8/30/2010 9:00:00 AM
Apologies to my readers as I’ve been an absent blogger for the last couple of weeks with other work priorities. But it’s exciting that I’ve only been absent a couple of weeks and there is so much to update on regarding entrepreneurship and innovation data! So, I hope to catch up on postings in the coming week.
One of the biggest data releases of the year is a new series from the Bureau of Labor Statistics
. This is an extension of their population Business Employment Dynamics but one that adds more detail on two important measures – business age and survival – into their publically available series. Dive into the data
or read their overview of the release
I plan to spend more time with this data in the next few weeks as it fits nicely into a paper I am writing. For the time being, I looked at the data mostly to see if there was anything that looked really off or significantly different from a similar data release from the Census Bureau
and I am pleased to not have many problems to report.

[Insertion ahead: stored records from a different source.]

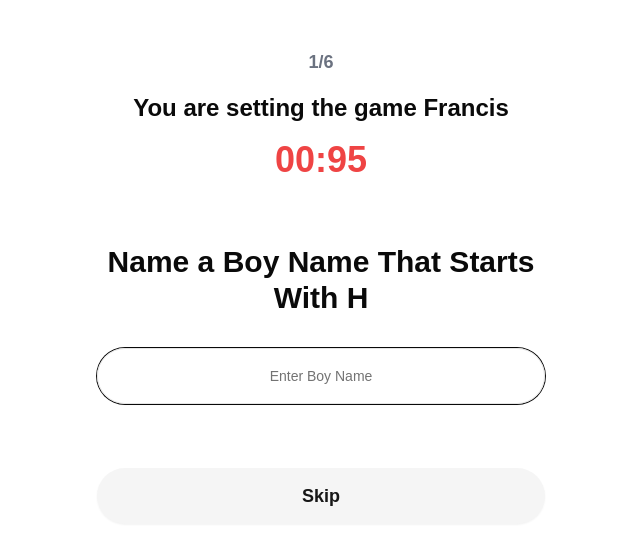
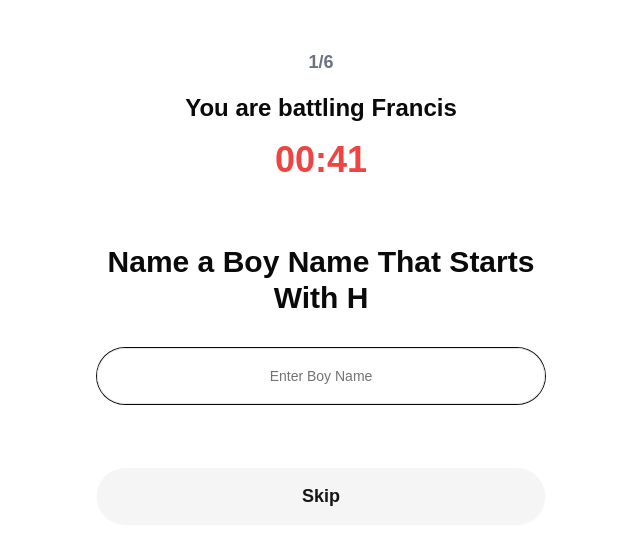
Before and after one commit to ctmventuresinc/kategoryweb, a Next.js app: page / in a window 1280 px wide. Shown: the top 544 px of the page, without its empty margins (319-959 px from the left). Built offline with nearby package versions, Linux system fonts and the light colour scheme.

Commit message:
fix: 46 seconds, battling francis

```diff
--- a/app/page.tsx
+++ b/app/page.tsx
@@ -9,7 +9,7 @@ import { GameResults } from "../components/game-results";
 export default function WordGame() {
   const [currentAnswer, setCurrentAnswer] = useState("");
   const [currentCategoryIndex, setCurrentCategoryIndex] = useState(0);
-  const [timeRemaining, setTimeRemaining] = useState(100);
+  const [timeRemaining, setTimeRemaining] = useState(46);
   const [gameCompleted, setGameCompleted] = useState(false);
   const [userAnswers, setUserAnswers] = useState<UserAnswers>({});
   const startingLetter = "H"; // 1-26-2025 was B.  1-27-2025 was H
@@ -71,9 +71,7 @@ export default function WordGame() {
           <p className="text-gray-500 font-semibold text-lg">
             {currentCategoryIndex + 1}/{categories.length}
           </p>
-          <p className="font-semibold text-2xl">
-            You are setting the game Francis
-          </p>
+          <p className="font-semibold text-2xl">You are battling Francis</p>
           <p className="text-red-500 font-semibold text-4xl">
             00:{timeRemaining < 10 ? "0" : ""}
             {timeRemaining}
--- a/components/game-results.tsx
+++ b/components/game-results.tsx
@@ -12,12 +12,12 @@ interface GameResultsProps {
 }
 
 const carlsAnswers: UserAnswers = {
-  boyName: "Brandon",
-  girlName: "Bria",
-  animal: "Bat",
-  place: "Balthazar",
-  thing: "Boobs",
-  movie: "Batman",
+  boyName: "Hector",
+  girlName: "Helina",
+  animal: "Horse",
+  place: "Holland",
+  thing: "Hands",
+  movie: "Harold and the purple crayon",
 };
 
 export function GameResults({ userAnswers }: GameResultsProps) {
--- a/types.ts
+++ b/types.ts
@@ -4,7 +4,7 @@ export enum Category {
   Animal = "Animal",
   Place = "Place",
   Thing = "Thing",
-  movie = "TV/Movie",
+  movie = "Movie",
 }
 
 export interface UserAnswers {
```
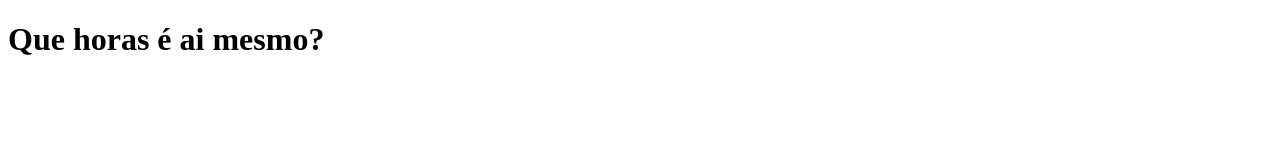
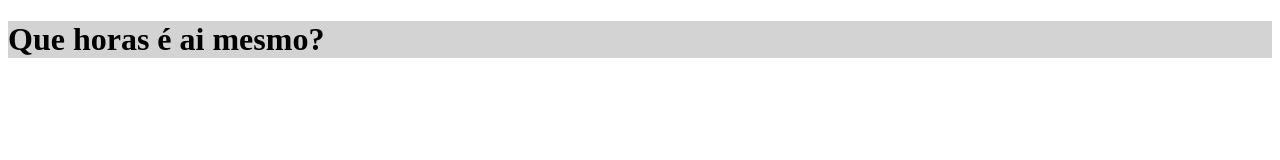
Before and after one commit to Thaiane/what-time-is-it, a plain HTML site: page index.html in a window 1280 px wide. Drawn offline with Linux system fonts and the light colour scheme.

Commit message:
Add base bss style

```diff
--- /dev/null
+++ b/css/style.css
@@ -0,0 +1,3 @@
+main {
+    background-color: lightgray;
+}
--- a/index.html
+++ b/index.html
@@ -2,11 +2,13 @@
 <html lang="pt">
 <head>
     <meta charset="UTF-8">
+    <link rel="stylesheet" href="css/style.css">
     <title>Que horas é ai mesmo?</title>
 </head>
 <body>
     <main>
         <h1>Que horas é ai mesmo?</h1>
+
     </main>
 </body>
 </html>
```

Perhaps the table that I found of most interest employment in surviving establishments. BLS has done an outstanding job of presenting the data in a logical manner so that each cohort of establishments can be followed over time without difficulty. So with this perspective
, it becomes easy to see that on average after more than 15 years, only about a quarter of establishments are surviving but that these establishments have grown in employment over time from an average of 7 to about 17 employees.
The BLS release of this data continues a trend at U.S. statistical agencies to add age as a component of ongoing business measurement and public release. It's a very exciting trend to see continuing and should bring more research in this area. Also of note in the last few weeks on this topic is the publication of a "Who Creates Jobs? Small v.s Large vs. Young"
by Haltiwanger, Jarmin, and Miranda. This is a good overview of why looking at business age as a component of analysis in government data is an important issue when studying job creation.
I should note that this is establishment data – not firm level data – so it doesn’t match perfectly with Census in that regard and will include both new companies and new locations of existing companies.